NATO is already changing fast, even before the Helms conditions hit it. Under current leadership, NATO is turning more and more into a means of increasing US power in the world, in particular by military action and threat of military action, intending to do so without the authority of the United Nations.
President Chirac has said that France will not accept a go anywhere-do anything NATO, and I trust that we shall not either. If one country or one military alliance can act without the approval of the world body, then all can and the world body is destroyed, and our hopes of a peaceful and decent world with it.
On top of all that we must now consider the clamour for continuing expansion which is overwhelming in the United States, loud in eastern Europe, and distinctly audible even in western Europe. What are the arguments? The neighbours of the three new members have an equally good right to membership, have they not? How can they be denied once Poland, the Czech Republic and Hungary are in? And why should membership be denied to an independent democracy just because it was once actually part of the Soviet Union instead of only being militarily occupied and tyrannised by it for half a century? In what way are the Ukrainians, the Balts, the Azeris less our brothers in freedom and democracy than the Poles and the Hungarians?
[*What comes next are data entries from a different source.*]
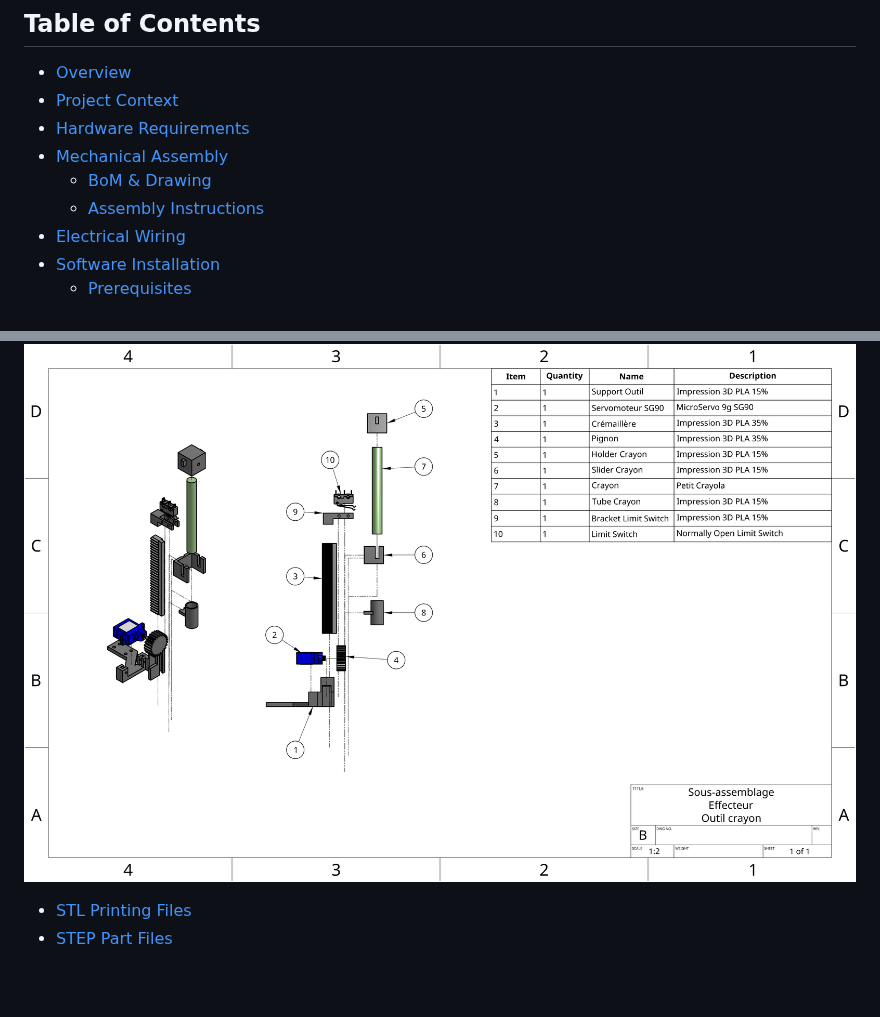
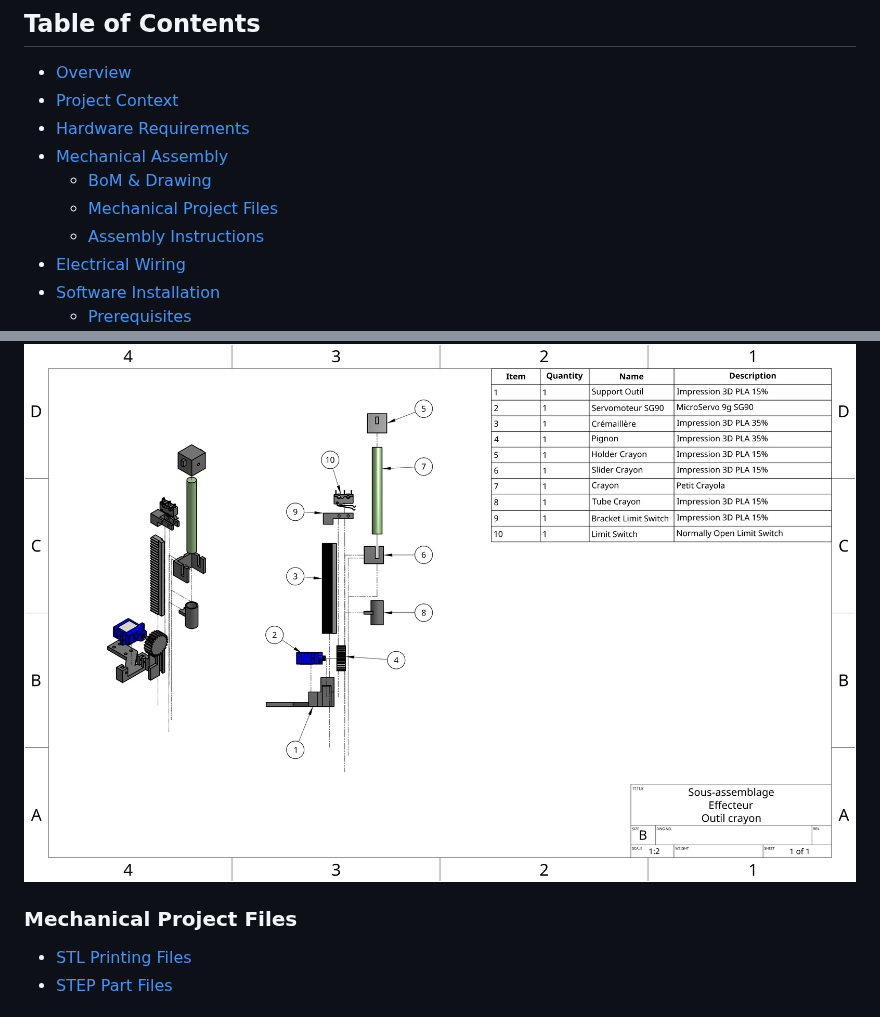
Before and after one commit to lapm6225/PlasmArm, a Markdown page: README.md, 2 parts joined by grey strips. GitHub-like rendering; blank space fills up the shorter version.

Commit message:
Add Mechanical Project Files section to README
Added a section for Mechanical Project Files in the README.

```diff
--- a/README.md
+++ b/README.md
@@ -11,6 +11,7 @@ A 3-DOF (X, Y, Z) SCARA robotic arm controlled by an ESP32 with real-time WebSoc
 - [Hardware Requirements](#hardware-requirements)
 - [Mechanical Assembly](#mechanical-assembly)
   - [BoM & Drawing](#BoM-and-Drawing)
+  - [Mechanical Project Files](#Mechanical-Project-Files)
   - [Assembly Instructions](#Assembly-Instructions)
 - [Electrical Wiring](#electrical-wiring)
 - [Software Installation](#software-installation)
@@ -102,6 +103,8 @@ Agile methodology with incremental feature delivery throughout the project.
 ### BoM and Drawing
 ![PlasmArm Robot Exploded](Mechanic/Complete%20Robot%20Exploded%20Assembly%20Drawing.png)
 ![End Effector Exploded](Mechanic/End%20Effector%20Exploded%20Assembly%20Drawing.png)
+
+### Mechanical Project Files
 - [STL Printing Files](Mechanic/STL%20Printing%20Files)
 - [STEP Part Files](Mechanic/STEP%20Part%20Files)
 
```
That argument has always been untenable unless it is accompanied by a reasoned case for stopping at such and such a position. If you cannot say where you would stop you cannot in common reason begin, because when you get there the Kazakh case will be as good as the Polish one has been.
That is exactly where we are heading. Mrs. Albright spends a lot of time in central Asia. Mr. Cohen, the Defense Secretary, spends even more. The committees of the North Atlantic Assembly fan out and carry democratic cheer to the Caucasus, to the Caspian and to all the 'stans. What are they doing? In their train, sometimes in their pockets, come the oil and munitions industries of the West. But what is their vision of the future world? Where do they want to stop? Do they want to go right through the old Stadium of the Great Game? Do they want to go on until they meet Dr. Livingstone from the regional military collaboration now being energetically arranged by the US, and especially by Mr. Cohen, with Japan, Taiwan and South Korea?
We are heading straight for an armed league of the white prosperous nations and a few hangers-on versus all the rest of humanity, and especially Islam. Why not go the whole hog? Does anyone really think that this is a good idea? If not, where do we stop?
Moreover, Senator Helms proclaims that among the purposes of his conditions is the creation of a "firebreak" between Russia and NATO. So the principal effect of any expansion will be to turn the largest country in Europe back into a frightened and surly one, battening down the hatches, polishing the weaponry and tightening its belt as it knows so well how to do. It will be surrounded, isolated, "cordon sanitaire", and it will once again feel the whole world is against it.
Finally, to return to western Europe, I think the European governments ought quietly to consider the possible effects of the Helms conditions on the obedience of the US military officers who are subordinate to the NATO Council in the NATO chain of command.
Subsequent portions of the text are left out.